• _TRY IT_
Each line of the data below that includes the string "README" must be copied.

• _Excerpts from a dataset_

——

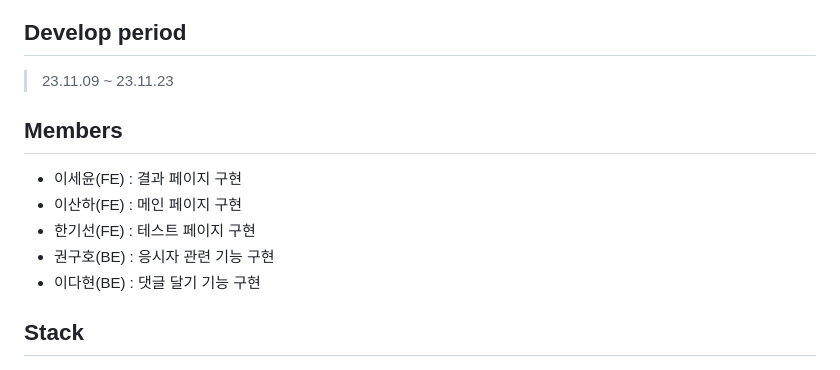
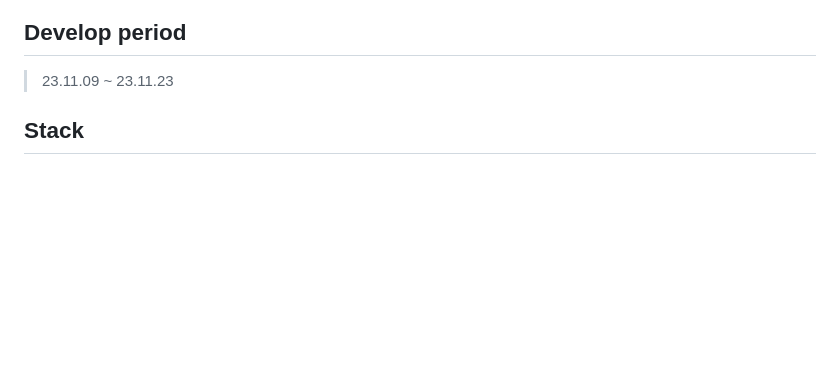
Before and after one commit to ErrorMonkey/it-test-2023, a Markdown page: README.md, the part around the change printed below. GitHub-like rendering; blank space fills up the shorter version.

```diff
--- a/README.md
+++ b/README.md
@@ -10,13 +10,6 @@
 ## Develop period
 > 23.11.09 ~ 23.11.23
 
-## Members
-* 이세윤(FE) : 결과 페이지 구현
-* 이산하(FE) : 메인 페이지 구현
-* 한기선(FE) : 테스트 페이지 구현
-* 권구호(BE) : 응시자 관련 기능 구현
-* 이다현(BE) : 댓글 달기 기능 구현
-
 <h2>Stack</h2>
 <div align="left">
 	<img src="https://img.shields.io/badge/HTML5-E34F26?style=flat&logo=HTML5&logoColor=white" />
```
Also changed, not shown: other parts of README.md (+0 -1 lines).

——

• _EXERCISE SOLUTION_
Before and after one commit to ErrorMonkey/it-test-2023, a Markdown page: README.md, the part around the change printed below. GitHub-like rendering; blank space fills up the shorter version.
--- a/README.md
+++ b/README.md
Also changed, not shown: other parts of README.md (+0 -1 lines).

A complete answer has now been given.